  • Diabetic patients should also be careful as these fatty acids may increase the level of sugar in the blood.
    If you are taking medication such as glyburide, glipizide, or insulin to lower blood sugar levels then you must ask your doctor for the amount to be taken.
  • If you are going to have any kind of surgery then your supervisor may ask you to stop taking any supplement of these fatty acids 1 or 2 weeks before as they can cause blood thinning.
  • One should always read the instructions mentioned on the bottles and listen to what their prescribers suggested.


  1. 7 Things To Know About Omega-3 Fatty Acids Available from:
  2. Arthur A Spector, Hee-Yong Kim Discovery of essential fatty acids 2015 Jan;56(1):11-21. doi: 10.1194/jlr.R055095. Epub 2014 Oct 22. Available from:
  3. Danielle Swanson, Robert Block, and Shaker A. Mousa Omega-3 Fatty Acids EPA and DHA: Health Benefits Throughout Life 2012 Jan; 3(1): 1–7. Published online 2012 Jan 5. doi: 10.3945/an.111.000893
  4. Omega-3 Fatty Acids August 4, 2021 Available from:
  5. Aihua Liu and Jian Ji Omega-3 Essential Fatty Acids Therapy for Dry Eye Syndrome: A Meta-Analysis of Randomized Controlled Studies 2014; 20: 1583–1589. Published online 2014 Sep 6. doi: 10.12659/MSM.891364
  6. Clemens von Schacky, William S Harris Cardiovascular benefits of omega-3 fatty acids 2007 Jan 15;73(2):310-5. doi: 10.1016/j.cardiores.2006.08.019. Epub 2006 Sep 1. Available from:
  7. Scheine Canhada, Kamila Castro, Ingrid Schweigert Perry et al. Omega-3 fatty acids’ supplementation in Alzheimer’s disease: A systematic review 2018 Oct;21(8):529-538. doi: 10.1080/1028415X.2017.1321813. Epub 2017 May 3. Available from:

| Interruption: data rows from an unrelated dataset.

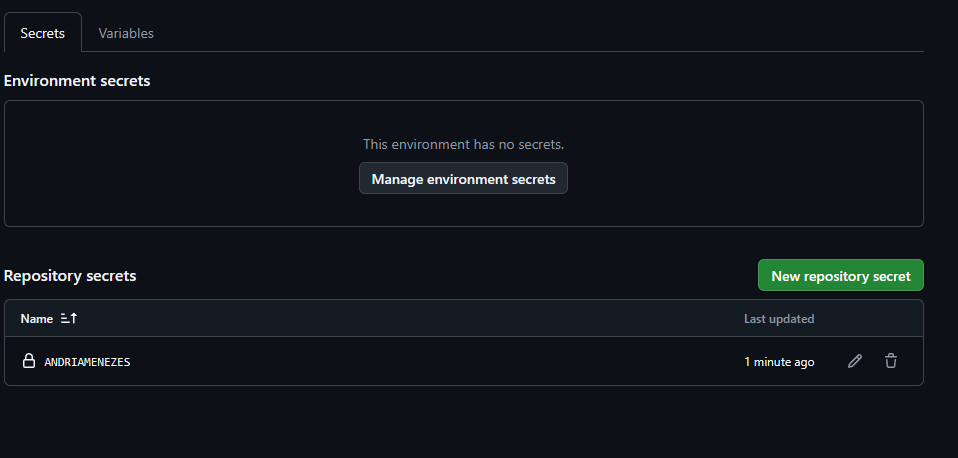
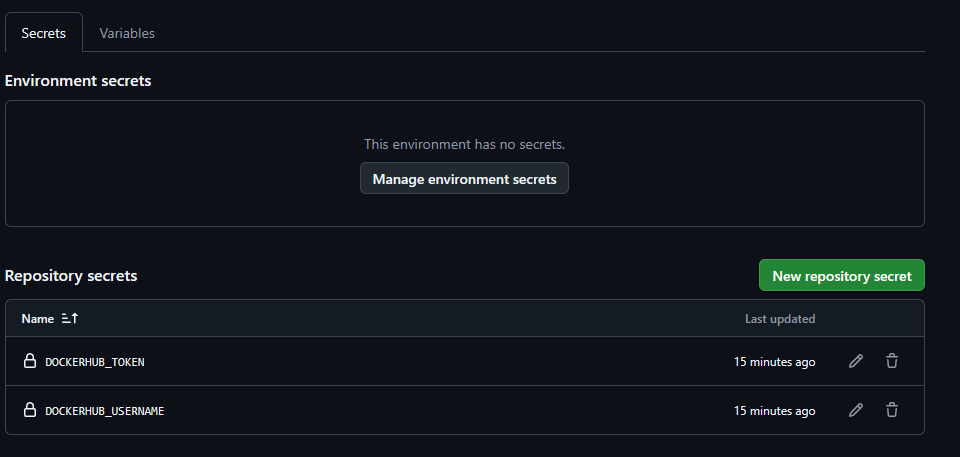
adicionando imagens e respostas

diff --git a/README.md b/README.md
@@ -215,16 +215,16 @@ Na hora de "Esperar a aplicação responder" em actions deu bug, falhando no ste
 
 **1. O que é o Docker Hub, na sua visão?**
 
-> (escreva sua resposta aqui)
+> É como um "GitHub", mas para imagens Docker em vez de código. É onde eu guardo a imagem já pronta da minha aplicação, e qualquer pessoa (ou qualquer servidor) pode baixar essa imagem com o comando `docker pull` e rodar ela sem precisar ter o código-fonte nem montar nada do zero.
 
 **2. Qual a diferença entre o CI (atividade anterior) e o CD (esta)?**
 
-> (escreva sua resposta aqui)
+> O CI é a parte que testa se o meu código está funcionando: toda vez que eu dou push, o GitHub sobe a aplicação, testa se ela responde e se o CRUD funciona. O CD é o próximo passo: depois que os testes passam, ele constrói a imagem final e já publica ela no Docker Hub automaticamente, sem eu precisar fazer isso na mão. Ou seja, o CI garante que o código está certo, e o CD entrega o resultado pronto para quem for usar.
 
 **3. Por que usamos um token e Secrets em vez de escrever o usuário e a senha no arquivo `cd.yml`?**
 
-> (escreva sua resposta aqui)
+> Porque o `cd.yml` fica dentro do repositório, e se o repositório é público, qualquer pessoa consegue ler esse arquivo. Se eu colocasse minha senha ali, todo mundo teria acesso à minha conta inteira do Docker Hub. Usando Secrets, o valor fica guardado de forma escondida dentro do GitHub, e o token é melhor que a senha porque ele só dá permissão para publicar imagens, e eu posso revogar ele quando quiser sem precisar trocar a senha da minha conta.
 
 **4. O que significa a tag `latest` no endereço da imagem?**
 
-> (escreva sua resposta aqui)
+> `latest` é o nome dado para a versão mais recente da imagem que eu publiquei. Toda vez que eu faço push para a `main`, o CD constrói uma imagem nova e ela substitui a que estava marcada como `latest`. Então quando alguém roda `docker pull usuario/imagem:latest`, sempre vai baixar a versão mais atual que eu publiquei, e não uma versão antiga fixa.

  8. Donna Gillies, John Kh Sinn, Sagar S Lad et al. Polyunsaturated fatty acids (PUFA) for attention deficit hyperactivity disorder (ADHD) in children and adolescents 2012 Jul 11;2012(7):CD007986. doi: 10.1002/14651858.CD007986.pub2. Available from: